Version difference data:

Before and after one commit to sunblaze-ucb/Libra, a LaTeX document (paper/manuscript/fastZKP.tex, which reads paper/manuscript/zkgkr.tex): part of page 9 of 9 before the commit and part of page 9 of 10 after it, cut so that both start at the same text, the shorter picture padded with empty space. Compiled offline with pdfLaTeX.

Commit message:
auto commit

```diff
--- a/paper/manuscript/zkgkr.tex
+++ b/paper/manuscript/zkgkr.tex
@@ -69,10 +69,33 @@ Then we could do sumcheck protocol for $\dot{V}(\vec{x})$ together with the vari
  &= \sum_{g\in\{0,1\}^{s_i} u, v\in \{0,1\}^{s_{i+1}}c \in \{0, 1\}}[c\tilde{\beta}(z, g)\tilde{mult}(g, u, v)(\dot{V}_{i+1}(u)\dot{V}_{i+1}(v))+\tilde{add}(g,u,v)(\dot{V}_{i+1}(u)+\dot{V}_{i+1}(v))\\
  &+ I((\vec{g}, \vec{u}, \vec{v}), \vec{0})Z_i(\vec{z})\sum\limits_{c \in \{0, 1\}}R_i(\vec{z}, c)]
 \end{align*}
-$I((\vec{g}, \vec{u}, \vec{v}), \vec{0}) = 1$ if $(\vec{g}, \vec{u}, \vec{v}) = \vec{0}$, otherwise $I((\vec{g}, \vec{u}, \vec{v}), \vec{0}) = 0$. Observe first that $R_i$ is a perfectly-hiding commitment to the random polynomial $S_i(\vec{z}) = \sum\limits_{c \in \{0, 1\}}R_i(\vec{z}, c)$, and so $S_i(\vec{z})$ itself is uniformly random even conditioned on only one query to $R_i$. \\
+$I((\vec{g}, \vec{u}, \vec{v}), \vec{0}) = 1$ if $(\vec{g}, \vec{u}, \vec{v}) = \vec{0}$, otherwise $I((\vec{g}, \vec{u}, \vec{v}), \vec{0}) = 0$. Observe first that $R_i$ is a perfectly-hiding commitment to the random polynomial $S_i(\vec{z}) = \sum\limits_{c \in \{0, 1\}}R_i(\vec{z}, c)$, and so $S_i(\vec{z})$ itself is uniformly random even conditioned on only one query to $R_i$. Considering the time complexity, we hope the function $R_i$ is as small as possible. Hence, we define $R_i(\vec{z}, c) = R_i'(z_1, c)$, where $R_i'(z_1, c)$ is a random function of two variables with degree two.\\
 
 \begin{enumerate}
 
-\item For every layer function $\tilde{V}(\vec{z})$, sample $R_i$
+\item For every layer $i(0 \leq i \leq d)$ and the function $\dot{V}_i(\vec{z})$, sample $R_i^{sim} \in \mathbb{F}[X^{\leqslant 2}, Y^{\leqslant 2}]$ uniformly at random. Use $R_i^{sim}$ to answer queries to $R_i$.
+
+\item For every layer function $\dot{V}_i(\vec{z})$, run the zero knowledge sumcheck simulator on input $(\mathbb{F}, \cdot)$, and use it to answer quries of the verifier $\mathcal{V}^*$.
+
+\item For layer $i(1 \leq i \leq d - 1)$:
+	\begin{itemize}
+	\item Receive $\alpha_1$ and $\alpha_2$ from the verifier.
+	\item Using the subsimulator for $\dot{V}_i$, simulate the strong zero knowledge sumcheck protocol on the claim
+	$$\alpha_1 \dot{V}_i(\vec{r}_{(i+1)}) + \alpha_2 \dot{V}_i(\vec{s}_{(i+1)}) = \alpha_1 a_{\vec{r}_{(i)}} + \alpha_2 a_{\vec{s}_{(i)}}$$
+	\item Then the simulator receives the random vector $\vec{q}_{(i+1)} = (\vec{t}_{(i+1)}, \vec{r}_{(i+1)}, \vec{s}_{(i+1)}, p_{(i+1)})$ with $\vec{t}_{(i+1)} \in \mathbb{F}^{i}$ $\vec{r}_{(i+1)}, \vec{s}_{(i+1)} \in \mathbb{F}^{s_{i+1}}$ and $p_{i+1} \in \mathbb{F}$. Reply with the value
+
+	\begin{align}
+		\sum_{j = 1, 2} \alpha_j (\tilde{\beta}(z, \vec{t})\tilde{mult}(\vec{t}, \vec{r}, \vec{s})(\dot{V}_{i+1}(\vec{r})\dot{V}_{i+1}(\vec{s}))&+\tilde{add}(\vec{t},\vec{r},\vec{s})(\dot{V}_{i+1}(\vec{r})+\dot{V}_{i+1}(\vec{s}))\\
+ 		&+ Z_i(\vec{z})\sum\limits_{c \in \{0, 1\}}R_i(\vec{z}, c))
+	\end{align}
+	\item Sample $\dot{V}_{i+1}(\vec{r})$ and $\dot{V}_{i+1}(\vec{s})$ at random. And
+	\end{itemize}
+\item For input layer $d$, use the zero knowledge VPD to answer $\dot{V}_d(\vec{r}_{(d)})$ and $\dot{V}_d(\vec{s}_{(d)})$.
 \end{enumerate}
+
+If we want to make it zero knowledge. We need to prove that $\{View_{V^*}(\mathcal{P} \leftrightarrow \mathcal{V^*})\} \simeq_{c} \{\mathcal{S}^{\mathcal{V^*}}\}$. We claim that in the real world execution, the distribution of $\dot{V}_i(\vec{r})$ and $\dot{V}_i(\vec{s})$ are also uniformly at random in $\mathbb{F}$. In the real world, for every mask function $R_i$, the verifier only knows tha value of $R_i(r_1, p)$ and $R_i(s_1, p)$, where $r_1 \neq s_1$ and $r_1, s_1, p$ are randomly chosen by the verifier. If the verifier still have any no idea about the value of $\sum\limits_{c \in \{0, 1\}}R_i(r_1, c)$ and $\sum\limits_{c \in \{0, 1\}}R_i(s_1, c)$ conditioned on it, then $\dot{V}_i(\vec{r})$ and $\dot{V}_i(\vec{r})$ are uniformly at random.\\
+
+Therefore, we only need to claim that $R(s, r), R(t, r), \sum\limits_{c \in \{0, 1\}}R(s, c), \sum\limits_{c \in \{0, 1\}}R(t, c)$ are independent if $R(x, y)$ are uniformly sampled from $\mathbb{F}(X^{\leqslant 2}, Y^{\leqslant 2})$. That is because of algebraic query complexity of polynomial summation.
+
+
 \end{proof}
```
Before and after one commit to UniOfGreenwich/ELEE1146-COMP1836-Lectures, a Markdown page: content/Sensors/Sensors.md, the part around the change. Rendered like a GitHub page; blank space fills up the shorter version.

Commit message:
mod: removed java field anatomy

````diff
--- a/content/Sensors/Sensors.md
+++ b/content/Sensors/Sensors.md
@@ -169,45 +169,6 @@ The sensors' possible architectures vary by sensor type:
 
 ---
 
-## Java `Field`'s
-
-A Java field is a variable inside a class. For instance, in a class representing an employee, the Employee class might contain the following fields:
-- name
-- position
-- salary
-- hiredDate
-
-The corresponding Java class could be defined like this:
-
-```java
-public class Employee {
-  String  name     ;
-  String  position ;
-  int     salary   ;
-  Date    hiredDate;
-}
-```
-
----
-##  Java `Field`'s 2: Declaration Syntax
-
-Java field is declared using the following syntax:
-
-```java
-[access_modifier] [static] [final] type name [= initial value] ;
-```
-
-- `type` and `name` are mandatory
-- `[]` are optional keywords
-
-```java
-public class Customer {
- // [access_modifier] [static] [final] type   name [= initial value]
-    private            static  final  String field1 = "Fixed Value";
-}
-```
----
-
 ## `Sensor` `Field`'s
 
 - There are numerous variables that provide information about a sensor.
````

_What is needed_
Filter the entries down to the lines containing "class". Copy each of those lines.

_Problem solution_
-A Java field is a variable inside a class. For instance, in a class representing an employee, the Employee class might contain the following fields:
-The corresponding Java class could be defined like this:
-public class Employee {
-public class Customer {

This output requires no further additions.